EXERCISE OBJECTIVE = Search the material below for the word "xycoords". Copy every line where it is found.

AVAILABLE DATA =
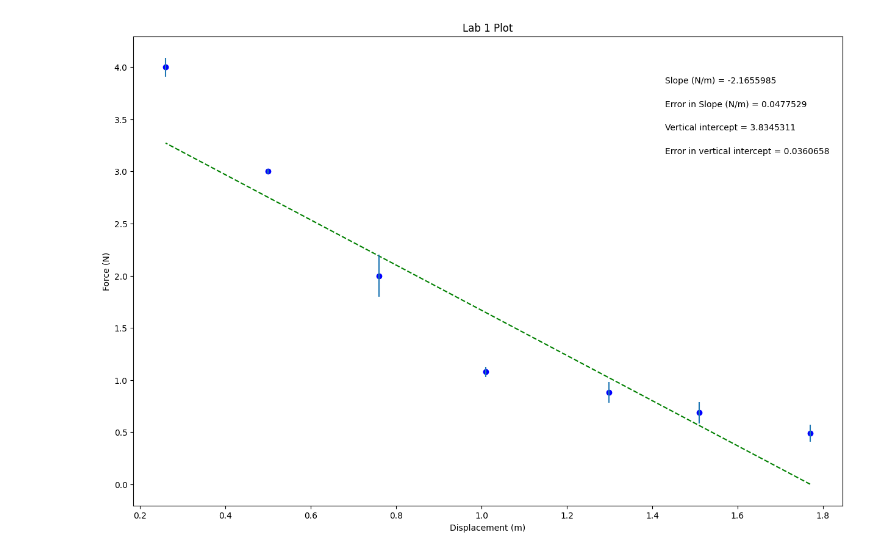
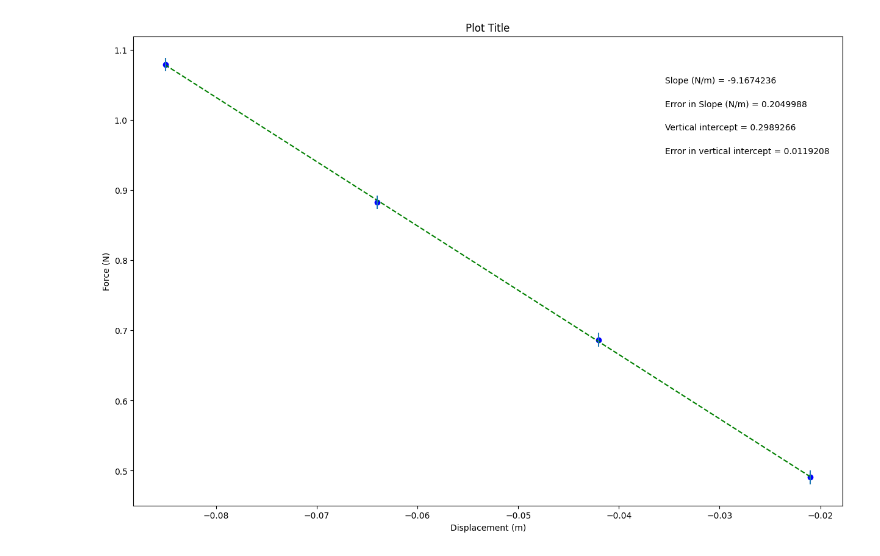
Before and after one commit to brianna-phsx/example-plot, a Jupyter notebook: Copy_of_PHSXlab_plotting_template.ipynb, the cells around one changed output. Cells and saved outputs as stored; diff of their text form; code cells hidden in the pictures.

```diff
--- a/Copy_of_PHSXlab_plotting_template.ipynb
+++ b/Copy_of_PHSXlab_plotting_template.ipynb
@@ -19,11 +19,11 @@ import matplotlib.pyplot as plt
 #variable names should start with a letter and must contain only letters, numbers, and underscores
 
 
-displacement = np.array([1.770, 1.510, 1.299, 1.010, 0.760, 0.500, 0.260])
+displacement = np.array([-0.021,-0.042,-0.064,-0.085])
 
-yvariable_changeme = np.array([0.4905,0.6867,0.8829,1.0791,2,3,4])
+force = np.array([0.4905,0.6867,0.8829,1.0791])
 
-err_yvariable_changeme = np.array([0.08, 0.1, 0.1, 0.05, 0.2, 0.02, 0.09])
+err_force = np.array([0.00981,0.00981,0.00981,0.00981])
 
 
 
@@ -31,13 +31,13 @@ err_yvariable_changeme = np.array([0.08, 0.1, 0.1, 0.05, 0.2, 0.02, 0.09])
 #UPDATE VARIABLE NAMES (ON RHS OF EACH EQUAL SIGN) TO MATCH VARIABLE NAMES FOR DATA ABOVE
 
 x = displacement             #this should be the array you want to plot on the x axis
-y = yvariable_changeme             #this should be the array you want to plot on the y axis
-dy = err_yvariable_changeme        #this should be your error in y array
+y = force             #this should be the array you want to plot on the y axis
+dy = err_force        #this should be your error in y array
 
 
 #UPDATE EACH OF THESE 4 STRINGS FOR YOUR PLOT LABELS AS YOU WANT THEM TO APPEAR
 
-plot_title= 'Lab 1 Plot'
+plot_title= 'Plot Title'
 x_label= 'Displacement (m)'
 y_label= 'Force (N)'
 slope_units= 'N/m'
@@ -92,31 +92,31 @@ elif annotation_placement==3 or annotation_placement==4:
 #Don't need to change anything in this section!
 
 #Plot data on graph. Plot error bars and place values for slope,
 #error in slope, and vertical intercept (plus error) on the plot using "annotate"
 
 plt.figure(figsize=(15,10))
 
 plt.plot(x, fit, color='green', linestyle='--')
 plt.scatter(x, y, color='blue', marker='o')
 
 plt.xlabel(x_label)
 plt.ylabel(y_label)
 plt.title(plot_title)
 
 plt.errorbar(x, y, yerr=dy, xerr=None, fmt="none") #don't need to plot x error bars
 
 plt.annotate('Slope ({}) = {value:.{digits}f}'.format(slope_units,value=m, digits=7),
              (xpos, ypos[0]), xycoords='axes fraction')
 
 plt.annotate('Error in Slope ({}) = {value:.{digits}f}'.format(slope_units,value=dm, digits=7),
              (xpos, ypos[1]), xycoords='axes fraction')
 
 plt.annotate('Vertical intercept = {value:.{digits}f}'.format(value=b, digits=7),
              (xpos, ypos[2]), xycoords='axes fraction')
 
 plt.annotate('Error in vertical intercept = {value:.{digits}f}'.format(value=db, digits=7),
              (xpos, ypos[3]), xycoords='axes fraction')
 
 plt.show()
 # %% [output]
-[figure, old version]
+[figure, new version]
```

ANSWER TO THE PROBLEM =
              (xpos, ypos[0]), xycoords='axes fraction')
              (xpos, ypos[1]), xycoords='axes fraction')
              (xpos, ypos[2]), xycoords='axes fraction')
              (xpos, ypos[3]), xycoords='axes fraction')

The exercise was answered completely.